» **Goal of the exercise**
Copy all the entries below exactly, but not the pictures.

(Revision comparison data)

=== Section Start ===

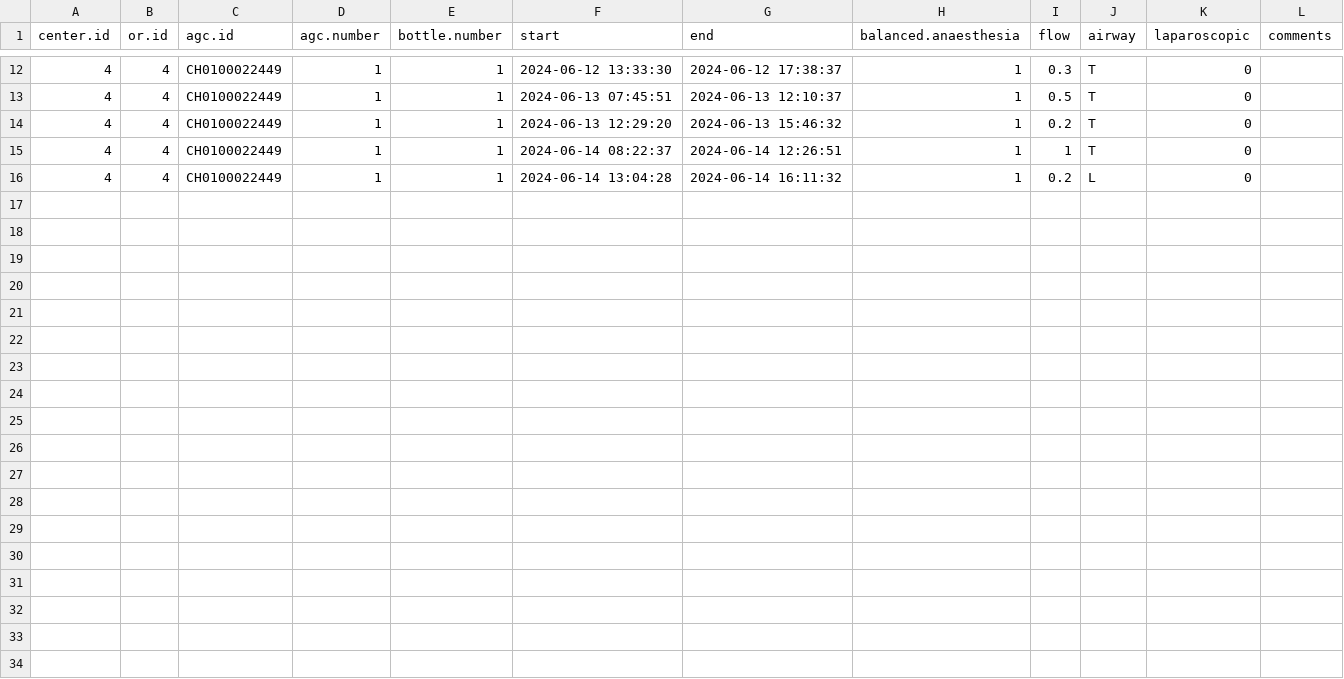
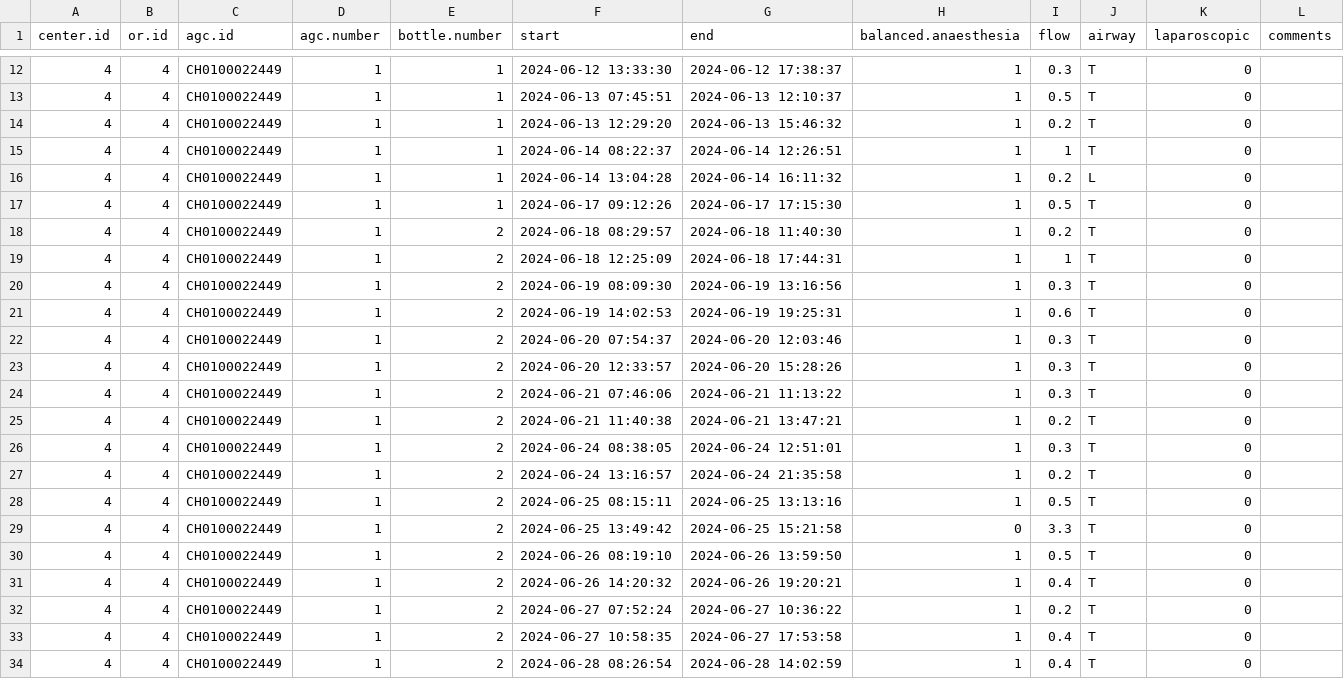
Before and after one commit to umg-minai/vct-or-mc, a CSV file: raw-data/crfs/04-04.csv, drawn as a sheet; only a part is shown, gaps mark what is left out; the diff names each change by its address in the sheet, - before the commit and + after, or states it on an @@ line.

```diff
--- a/raw-data/crfs/04-04.csv
+++ b/raw-data/crfs/04-04.csv
+row 17: 4 | 4 | CH0100022449 | 1 | 1 | 2024-06-17 09:12:26 | 2024-06-17 17:15:30 | 1 | 0.5 | T | 0
+row 18: 4 | 4 | CH0100022449 | 1 | 2 | 2024-06-18 08:29:57 | 2024-06-18 11:40:30 | 1 | 0.2 | T | 0
+row 19: 4 | 4 | CH0100022449 | 1 | 2 | 2024-06-18 12:25:09 | 2024-06-18 17:44:31 | 1 | 1 | T | 0
+row 20: 4 | 4 | CH0100022449 | 1 | 2 | 2024-06-19 08:09:30 | 2024-06-19 13:16:56 | 1 | 0.3 | T | 0
+row 21: 4 | 4 | CH0100022449 | 1 | 2 | 2024-06-19 14:02:53 | 2024-06-19 19:25:31 | 1 | 0.6 | T | 0
+row 22: 4 | 4 | CH0100022449 | 1 | 2 | 2024-06-20 07:54:37 | 2024-06-20 12:03:46 | 1 | 0.3 | T | 0
+row 23: 4 | 4 | CH0100022449 | 1 | 2 | 2024-06-20 12:33:57 | 2024-06-20 15:28:26 | 1 | 0.3 | T | 0
+row 24: 4 | 4 | CH0100022449 | 1 | 2 | 2024-06-21 07:46:06 | 2024-06-21 11:13:22 | 1 | 0.3 | T | 0
+row 25: 4 | 4 | CH0100022449 | 1 | 2 | 2024-06-21 11:40:38 | 2024-06-21 13:47:21 | 1 | 0.2 | T | 0
+row 26: 4 | 4 | CH0100022449 | 1 | 2 | 2024-06-24 08:38:05 | 2024-06-24 12:51:01 | 1 | 0.3 | T | 0
+row 27: 4 | 4 | CH0100022449 | 1 | 2 | 2024-06-24 13:16:57 | 2024-06-24 21:35:58 | 1 | 0.2 | T | 0
+row 28: 4 | 4 | CH0100022449 | 1 | 2 | 2024-06-25 08:15:11 | 2024-06-25 13:13:16 | 1 | 0.5 | T | 0
+row 29: 4 | 4 | CH0100022449 | 1 | 2 | 2024-06-25 13:49:42 | 2024-06-25 15:21:58 | 0 | 3.3 | T | 0
+row 30: 4 | 4 | CH0100022449 | 1 | 2 | 2024-06-26 08:19:10 | 2024-06-26 13:59:50 | 1 | 0.5 | T | 0
+row 31: 4 | 4 | CH0100022449 | 1 | 2 | 2024-06-26 14:20:32 | 2024-06-26 19:20:21 | 1 | 0.4 | T | 0
+row 32: 4 | 4 | CH0100022449 | 1 | 2 | 2024-06-27 07:52:24 | 2024-06-27 10:36:22 | 1 | 0.2 | T | 0
+row 33: 4 | 4 | CH0100022449 | 1 | 2 | 2024-06-27 10:58:35 | 2024-06-27 17:53:58 | 1 | 0.4 | T | 0
+row 34: 4 | 4 | CH0100022449 | 1 | 2 | 2024-06-28 08:26:54 | 2024-06-28 14:02:59 | 1 | 0.4 | T | 0
```
Also changed, not shown: raw-data/crfs/04-01.csv, raw-data/crfs/04-02.csv, 13 other files.
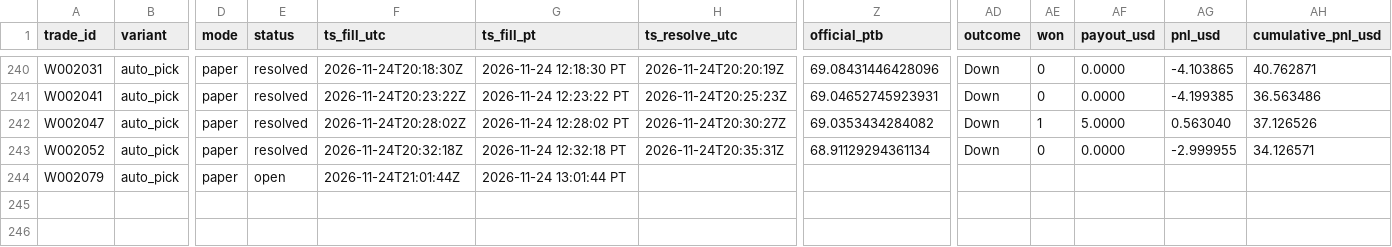
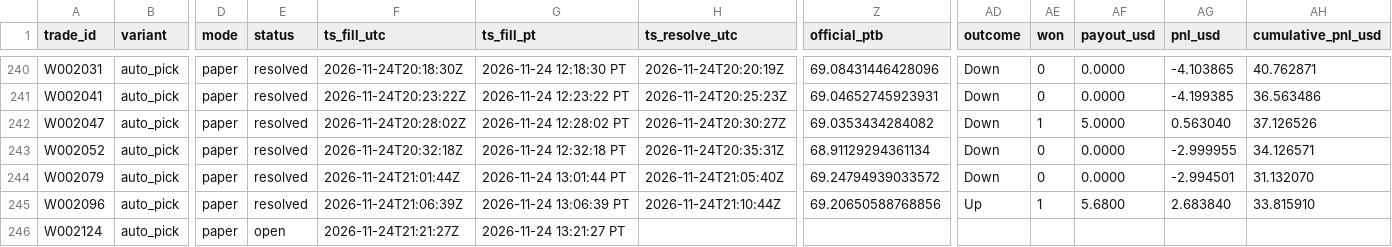
Before and after one commit to michaeldeuchar-dotcom/sol-paper-bot, a CSV file: data/week2/trades_auto_pick.csv, drawn as a sheet; only a part is shown, gaps mark what is left out; rows hold the shown columns only; the diff names each change by its address in the sheet, - before the commit and + after, or states it on an @@ line.

```diff
--- a/data/week2/trades_auto_pick.csv
+++ b/data/week2/trades_auto_pick.csv
-E244 (status): open
+E244 (status): resolved
-H244 (ts_resolve_utc): (empty)
+H244 (ts_resolve_utc): 2026-11-24T21:05:40Z
-Z244 (official_ptb): (empty)
+Z244 (official_ptb): 69.24794939033572
-AD244 (outcome): (empty)
+AD244 (outcome): Down
-AE244 (won): (empty)
+AE244 (won): 0
-AF244 (payout_usd): (empty)
+AF244 (payout_usd): 0.0000
-AG244 (pnl_usd): (empty)
+AG244 (pnl_usd): -2.994501
-AH244 (cumulative_pnl_usd): (empty)
+AH244 (cumulative_pnl_usd): 31.132070
+row 245: W002096 | auto_pick | paper | resolved | 2026-11-24T21:06:39Z | 2026-11-24 13:06:39 PT | 2026-11-24T21:10:44Z | 69.20650588768856 | Up | 1 | 5.6800 | 2.683840 | 33.815910
+row 246: W002124 | auto_pick | paper | open | 2026-11-24T21:21:27Z | 2026-11-24 13:21:27 PT
```
Also changed, not shown: data/week2/ab_hedge_pairs.csv, data/week2/decisions_tail.csv, 22 other files.
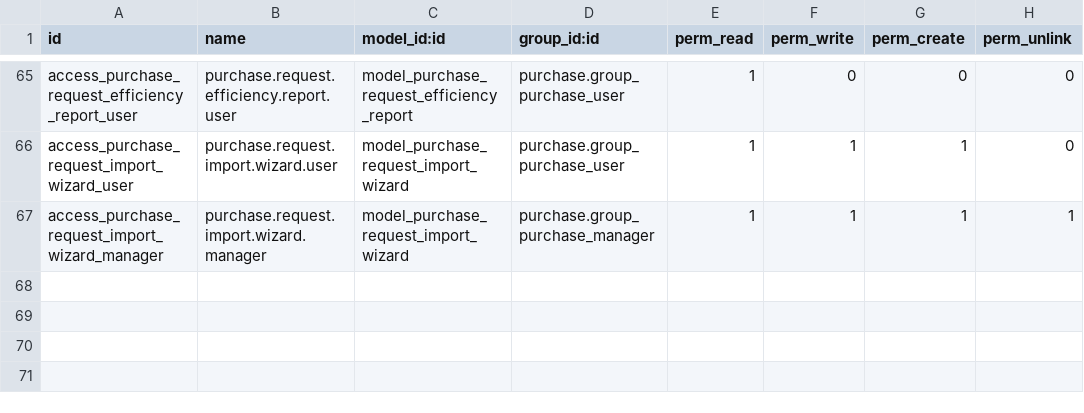
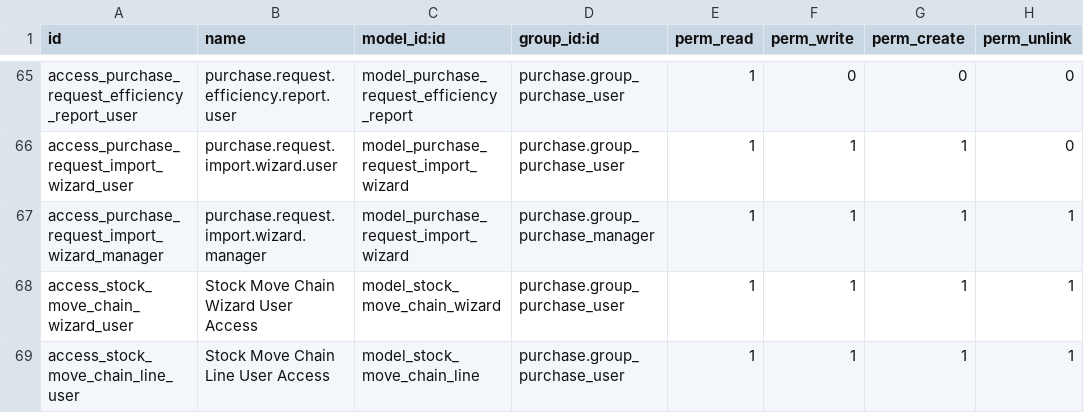
Before and after one commit to rtrice-edge/Edge-Autonomy-HSV, a CSV file: edge_module/security/ir.model.access.csv, drawn as a sheet; only a part is shown, gaps mark what is left out.

Commit message:
adding access

```diff
--- a/edge_module/security/ir.model.access.csv
+++ b/edge_module/security/ir.model.access.csv
@@ -67 +67,3 @@ access_purchase_request_import_wizard_user,purchase.request.import.wizard.user,m
 access_purchase_request_import_wizard_manager,purchase.request.import.wizard.manager,model_purchase_request_import_wizard,purchase.group_purchase_manager,1,1,1,1
+access_stock_move_chain_wizard_user,Stock Move Chain Wizard User Access,model_stock_move_chain_wizard,purchase.group_purchase_user,1,1,1,1
+access_stock_move_chain_line_user,Stock Move Chain Line User Access,model_stock_move_chain_line,purchase.group_purchase_user,1,1,1,1
```
Also changed, not shown: edge_purchasing_reports/security/ir.model.access.csv.
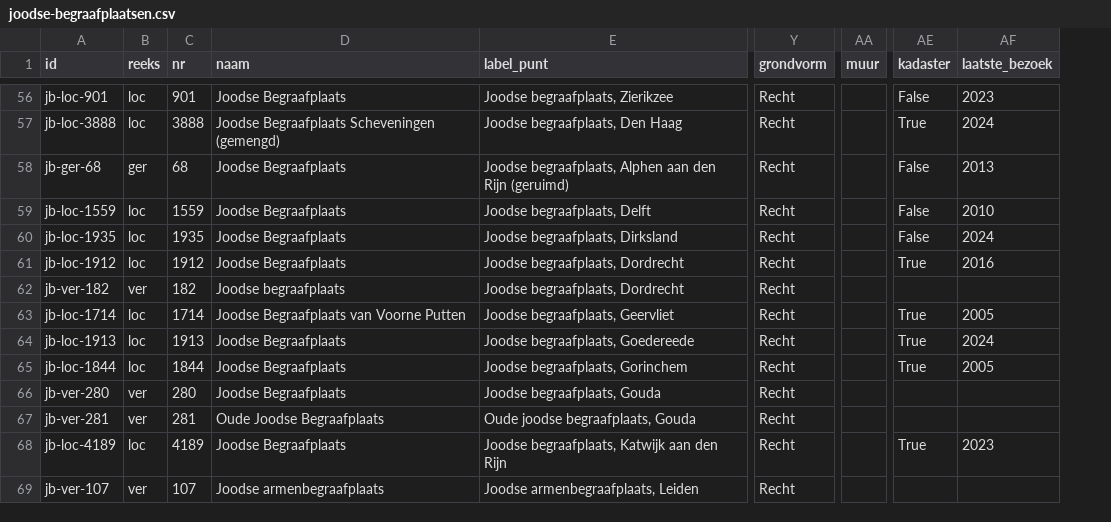
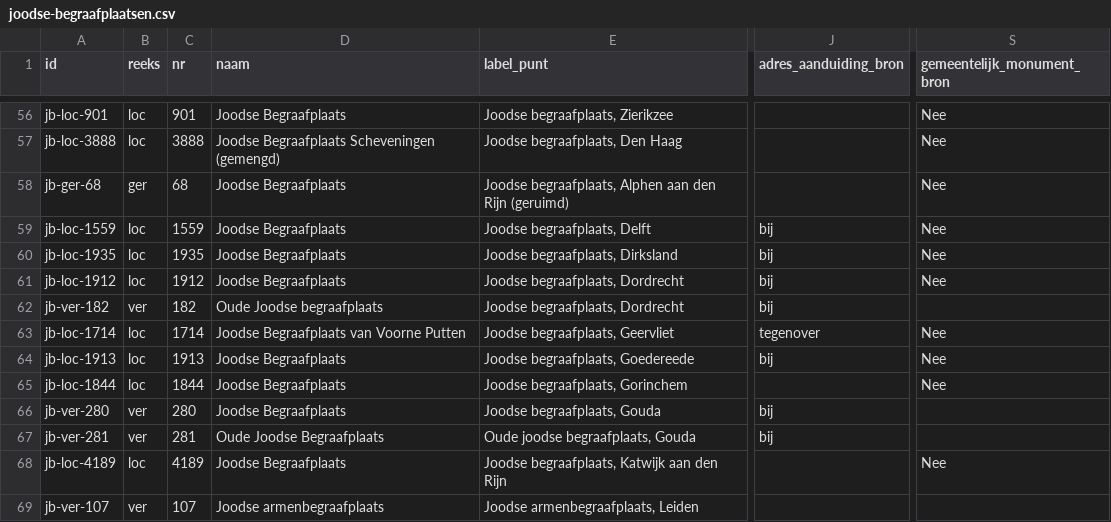
Before and after one commit to jolietjakeblues/joodse-begraafplaatsen, a CSV file: data/generated/joodse-begraafplaatsen.csv, drawn as a sheet; only a part is shown, gaps mark what is left out; removed rows and columns are numbered as before the commit, all else as after; the diff covers the shown part only; the diff names each change by its address in the sheet, - before the commit and + after, or states it on an @@ line.

```diff
--- a/data/generated/joodse-begraafplaatsen.csv
+++ b/data/generated/joodse-begraafplaatsen.csv
+column J (adres_aanduiding_bron), rows 59-67: bij | bij | bij | bij | tegenover | bij |  | bij | bij
+column S (gemeentelijk_monument_bron), rows 56-68: Nee | Nee | Nee | Nee | Nee | Nee |  | Nee | Nee | Nee |  |  | Nee
-column Y (grondvorm), rows 56-69: all Recht
-column AA (muur), empty
-column AE (kadaster), rows 56-68: False | True | False | False | False | True |  | True | True | True |  |  | True
-column AF (laatste_bezoek), rows 56-68: 2023 | 2024 | 2013 | 2010 | 2024 | 2016 |  | 2005 | 2024 | 2005 |  |  | 2023
-D62 (naam): Joodse begraafplaats
+D62 (naam): Oude Joodse begraafplaats
```
Also changed, not shown: 9 edited cells elsewhere in this file, data/corrections.csv, 24 other files.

=== Section End ===

» **Expected answer**
Before and after one commit to umg-minai/vct-or-mc, a CSV file: raw-data/crfs/04-04.csv, drawn as a sheet; only a part is shown, gaps mark what is left out; the diff names each change by its address in the sheet, - before the commit and + after, or states it on an @@ line.

```diff
--- a/raw-data/crfs/04-04.csv
+++ b/raw-data/crfs/04-04.csv
+row 17: 4 | 4 | CH0100022449 | 1 | 1 | 2024-06-17 09:12:26 | 2024-06-17 17:15:30 | 1 | 0.5 | T | 0
+row 18: 4 | 4 | CH0100022449 | 1 | 2 | 2024-06-18 08:29:57 | 2024-06-18 11:40:30 | 1 | 0.2 | T | 0
+row 19: 4 | 4 | CH0100022449 | 1 | 2 | 2024-06-18 12:25:09 | 2024-06-18 17:44:31 | 1 | 1 | T | 0
+row 20: 4 | 4 | CH0100022449 | 1 | 2 | 2024-06-19 08:09:30 | 2024-06-19 13:16:56 | 1 | 0.3 | T | 0
+row 21: 4 | 4 | CH0100022449 | 1 | 2 | 2024-06-19 14:02:53 | 2024-06-19 19:25:31 | 1 | 0.6 | T | 0
+row 22: 4 | 4 | CH0100022449 | 1 | 2 | 2024-06-20 07:54:37 | 2024-06-20 12:03:46 | 1 | 0.3 | T | 0
+row 23: 4 | 4 | CH0100022449 | 1 | 2 | 2024-06-20 12:33:57 | 2024-06-20 15:28:26 | 1 | 0.3 | T | 0
+row 24: 4 | 4 | CH0100022449 | 1 | 2 | 2024-06-21 07:46:06 | 2024-06-21 11:13:22 | 1 | 0.3 | T | 0
+row 25: 4 | 4 | CH0100022449 | 1 | 2 | 2024-06-21 11:40:38 | 2024-06-21 13:47:21 | 1 | 0.2 | T | 0
+row 26: 4 | 4 | CH0100022449 | 1 | 2 | 2024-06-24 08:38:05 | 2024-06-24 12:51:01 | 1 | 0.3 | T | 0
+row 27: 4 | 4 | CH0100022449 | 1 | 2 | 2024-06-24 13:16:57 | 2024-06-24 21:35:58 | 1 | 0.2 | T | 0
+row 28: 4 | 4 | CH0100022449 | 1 | 2 | 2024-06-25 08:15:11 | 2024-06-25 13:13:16 | 1 | 0.5 | T | 0
+row 29: 4 | 4 | CH0100022449 | 1 | 2 | 2024-06-25 13:49:42 | 2024-06-25 15:21:58 | 0 | 3.3 | T | 0
+row 30: 4 | 4 | CH0100022449 | 1 | 2 | 2024-06-26 08:19:10 | 2024-06-26 13:59:50 | 1 | 0.5 | T | 0
+row 31: 4 | 4 | CH0100022449 | 1 | 2 | 2024-06-26 14:20:32 | 2024-06-26 19:20:21 | 1 | 0.4 | T | 0
+row 32: 4 | 4 | CH0100022449 | 1 | 2 | 2024-06-27 07:52:24 | 2024-06-27 10:36:22 | 1 | 0.2 | T | 0
+row 33: 4 | 4 | CH0100022449 | 1 | 2 | 2024-06-27 10:58:35 | 2024-06-27 17:53:58 | 1 | 0.4 | T | 0
+row 34: 4 | 4 | CH0100022449 | 1 | 2 | 2024-06-28 08:26:54 | 2024-06-28 14:02:59 | 1 | 0.4 | T | 0
```
Also changed, not shown: raw-data/crfs/04-01.csv, raw-data/crfs/04-02.csv, 13 other files.
Before and after one commit to michaeldeuchar-dotcom/sol-paper-bot, a CSV file: data/week2/trades_auto_pick.csv, drawn as a sheet; only a part is shown, gaps mark what is left out; rows hold the shown columns only; the diff names each change by its address in the sheet, - before the commit and + after, or states it on an @@ line.

```diff
--- a/data/week2/trades_auto_pick.csv
+++ b/data/week2/trades_auto_pick.csv
-E244 (status): open
+E244 (status): resolved
-H244 (ts_resolve_utc): (empty)
+H244 (ts_resolve_utc): 2026-11-24T21:05:40Z
-Z244 (official_ptb): (empty)
+Z244 (official_ptb): 69.24794939033572
-AD244 (outcome): (empty)
+AD244 (outcome): Down
-AE244 (won): (empty)
+AE244 (won): 0
-AF244 (payout_usd): (empty)
+AF244 (payout_usd): 0.0000
-AG244 (pnl_usd): (empty)
+AG244 (pnl_usd): -2.994501
-AH244 (cumulative_pnl_usd): (empty)
+AH244 (cumulative_pnl_usd): 31.132070
+row 245: W002096 | auto_pick | paper | resolved | 2026-11-24T21:06:39Z | 2026-11-24 13:06:39 PT | 2026-11-24T21:10:44Z | 69.20650588768856 | Up | 1 | 5.6800 | 2.683840 | 33.815910
+row 246: W002124 | auto_pick | paper | open | 2026-11-24T21:21:27Z | 2026-11-24 13:21:27 PT
```
Also changed, not shown: data/week2/ab_hedge_pairs.csv, data/week2/decisions_tail.csv, 22 other files.
Before and after one commit to rtrice-edge/Edge-Autonomy-HSV, a CSV file: edge_module/security/ir.model.access.csv, drawn as a sheet; only a part is shown, gaps mark what is left out.

Commit message:
adding access

```diff
--- a/edge_module/security/ir.model.access.csv
+++ b/edge_module/security/ir.model.access.csv
@@ -67 +67,3 @@ access_purchase_request_import_wizard_user,purchase.request.import.wizard.user,m
 access_purchase_request_import_wizard_manager,purchase.request.import.wizard.manager,model_purchase_request_import_wizard,purchase.group_purchase_manager,1,1,1,1
+access_stock_move_chain_wizard_user,Stock Move Chain Wizard User Access,model_stock_move_chain_wizard,purchase.group_purchase_user,1,1,1,1
+access_stock_move_chain_line_user,Stock Move Chain Line User Access,model_stock_move_chain_line,purchase.group_purchase_user,1,1,1,1
```
Also changed, not shown: edge_purchasing_reports/security/ir.model.access.csv.
Before and after one commit to jolietjakeblues/joodse-begraafplaatsen, a CSV file: data/generated/joodse-begraafplaatsen.csv, drawn as a sheet; only a part is shown, gaps mark what is left out; removed rows and columns are numbered as before the commit, all else as after; the diff covers the shown part only; the diff names each change by its address in the sheet, - before the commit and + after, or states it on an @@ line.

```diff
--- a/data/generated/joodse-begraafplaatsen.csv
+++ b/data/generated/joodse-begraafplaatsen.csv
+column J (adres_aanduiding_bron), rows 59-67: bij | bij | bij | bij | tegenover | bij |  | bij | bij
+column S (gemeentelijk_monument_bron), rows 56-68: Nee | Nee | Nee | Nee | Nee | Nee |  | Nee | Nee | Nee |  |  | Nee
-column Y (grondvorm), rows 56-69: all Recht
-column AA (muur), empty
-column AE (kadaster), rows 56-68: False | True | False | False | False | True |  | True | True | True |  |  | True
-column AF (laatste_bezoek), rows 56-68: 2023 | 2024 | 2013 | 2010 | 2024 | 2016 |  | 2005 | 2024 | 2005 |  |  | 2023
-D62 (naam): Joodse begraafplaats
+D62 (naam): Oude Joodse begraafplaats
```
Also changed, not shown: 9 edited cells elsewhere in this file, data/corrections.csv, 24 other files.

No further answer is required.